Work order: Pull every line with "export" from the entries below.

----

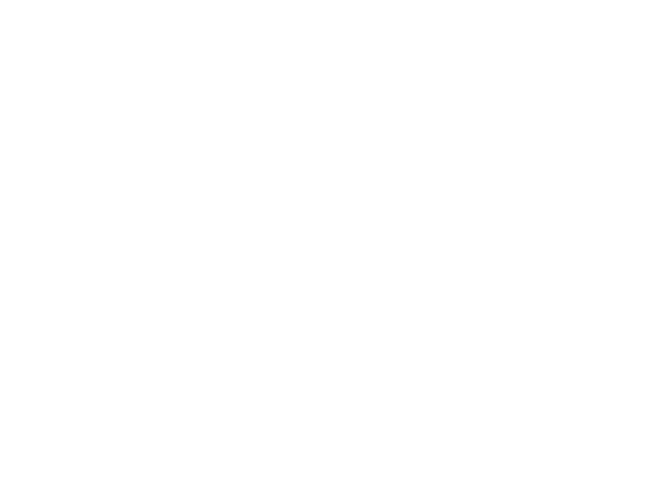
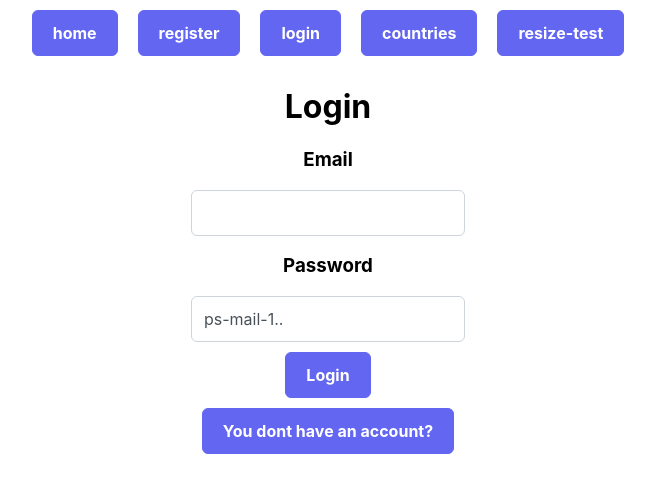
Before and after one commit to galamo/fortinet, a React (Create React App) app in the folder react-client/: page /login in a window 1280 px wide. Shown: the top 492 px of the page, without its empty margins (312-967 px from the left). Built offline with nearby package versions, Linux system fonts and the light colour scheme.

Commit message:
useNavigate

```diff
--- a/react-client/package.json
+++ b/react-client/package.json
@@ -17,6 +17,7 @@
     "primereact": "^8.7.3",
     "react": "^18.2.0",
     "react-dom": "^18.2.0",
+    "react-router-dom": "^6.5.0",
     "react-scripts": "5.0.1",
     "typescript": "^4.9.4",
     "web-vitals": "^2.1.4"
--- a/react-client/src/App.tsx
+++ b/react-client/src/App.tsx
@@ -4,14 +4,15 @@
 import { Header, Colors } from "./components/ui-components/Header"
 import ResizeComponent from "./components/ui-components/Resize"
 import { Countries } from "./components/countries"
-import { Login } from './components/login-ref';
+import { LoginRef } from './components/login-ref';
 // import { Login } from './components/login';
-import { BrowserRouter, Route, Routes } from "react-router-dom"
+import { BrowserRouter, Route, Routes, Link } from "react-router-dom"
 
 import { Users } from './components/users';
 import { Register } from './components/register';
 import { Home } from './components/home';
 import { NotFound } from './components/notFound';
+import { Button } from 'primereact/button';
 
 
 const routes = [
@@ -19,28 +20,35 @@
     path: "/",
     element: <Home />,
     text: "home",
-    // isVisible>?
+    isVisible: true,
+    // protected
+  },
+  {
+    path: "/register",
+    element: <Register />,
+    text: "register",
+    isVisible: true,
     // protected
   },
   {
     path: "/login",
-    element: <Login />,
+    element: <LoginRef />,
     text: "login",
-    // isVisible>?
+    isVisible: true,
     // protected
   },
   {
     path: "/countries",
     element: <Countries />,
     text: "countries",
-    // isVisible>?
+    isVisible: true,
     // protected
   },
   {
     path: "/resize",
     element: <ResizeComponent />,
     text: "resize-test",
-    // isVisible>?
+    isVisible: true,
     // protected
   },
   {
@@ -56,9 +64,7 @@
 
 
 function App() {
-  console.log("App component")
-  const [color, setColor] = useState(Colors.blue)
-  const [counter, setCounter] = useState(1)
+
 
 
 
@@ -72,33 +78,29 @@
   // useEffect(() => { This Code will Run }, []) => Mount
   // useEffect(() => { This Code will Run }, [param]) => When param is getting updated
   // useEffect(() => { return Cleanup() will run }, [param]) => When param is getting updated OR destroy
-
-
-
-  useEffect(() => {
-    return () => {
-      console.log("cleanUp Function")
-    }
-  }, [counter])
-
-
-  const showResizeComponent = counter % 2 === 0
   return (
     <div className="App">
       <div>
         <BrowserRouter>
-          {/* <Routes>
+          <NavigationBar routes={routes} />
+          <Routes>
             {routes.map((route: IRoute) => {
               return <Route key={route.text} path={route.path} element={route.element} />
             })}
-          </Routes> */}
-          {/* <Login />
-          {showResizeComponent ? <ResizeComponent /> : null}
-          <Countries /> */}
+          </Routes>
         </BrowserRouter>
       </div>
     </div >
   );
 }
 
+
+function NavigationBar(props: { routes: Array<IRoute> }) {
+  return <div className={"navigation-bar"}>
+    {props.routes.filter((route: IRoute) => route.isVisible).map((route: IRoute) => {
+      return <div key={route.text} ><Link to={route.path}><Button label={route.text} /></Link></div>
+    })}
+  </div >
+}
+
 export default App;
--- a/react-client/src/components/login-ref/index.tsx
+++ b/react-client/src/components/login-ref/index.tsx
@@ -2,13 +2,15 @@
 // @ts-ignore
 import { Button } from "primereact/button"
 import { InputText } from "primereact/inputtext"
+import { useNavigate } from "react-router-dom"
 
 
-export function Login() {
+export function LoginRef() {
     // const email / password!
     const emailElement = useRef<HTMLInputElement>(null);
     const passwordElement = useRef<HTMLInputElement>(null);
     const clickingRef = useRef<number>(0)
+    const navigate = useNavigate()
 
     useEffect(() => {
         if (passwordElement && passwordElement.current) {
@@ -38,6 +40,12 @@
                 }
                 console.log(emailElement.current?.value, passwordElement.current?.value)
             }} />
+            <div style={{ marginTop: "10px" }}>
+                <Button label="You dont have an account?" onClick={() => {
+                    // window.location.href = "http://localhost:3000/login"
+                    navigate("/register")
+                }} />
+            </div>
         </div>
 
     </div>
--- a/react-client/src/components/register/index.tsx
+++ b/react-client/src/components/register/index.tsx
@@ -2,10 +2,13 @@
 // @ts-ignore
 import { Button } from "primereact/button"
 import { InputText } from "primereact/inputtext"
+import { useNavigate } from "react-router-dom"
 
 export function Register() {
     const [formData, setFormData] = useCustomForm({ email: "", password: "", gender: "female" })
     const { email, password, gender } = formData
+    const navigate = useNavigate()
+    console.log(navigate)
     // const [email, setEmail] = useState("")
     // const [password, setPassword] = useState("")
     // const [gender, setGender] = useState("")
@@ -24,7 +27,7 @@
     // }
 
     return <div>
-        <h1> Login </h1>
+        <h1> Register </h1>
         <div>
             <h3>  Email </h3>
             <InputText name={"email"} value={email} onChange={setFormData} />
--- a/react-client/src/index.css
+++ b/react-client/src/index.css
@@ -11,3 +11,9 @@
   font-family: source-code-pro, Menlo, Monaco, Consolas, 'Courier New',
     monospace;
 }
+
+
+.navigation-bar div {
+  margin: 10px;
+  display: inline-block;
+}
```
Also changed, not shown: react-client/src/components/login/index.tsx (+9 -0 lines), 1 other file (tests, documents, lock files or other folders).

----

Output for this task:
 export default App;
-export function Login() {
+export function LoginRef() {
 export function Register() {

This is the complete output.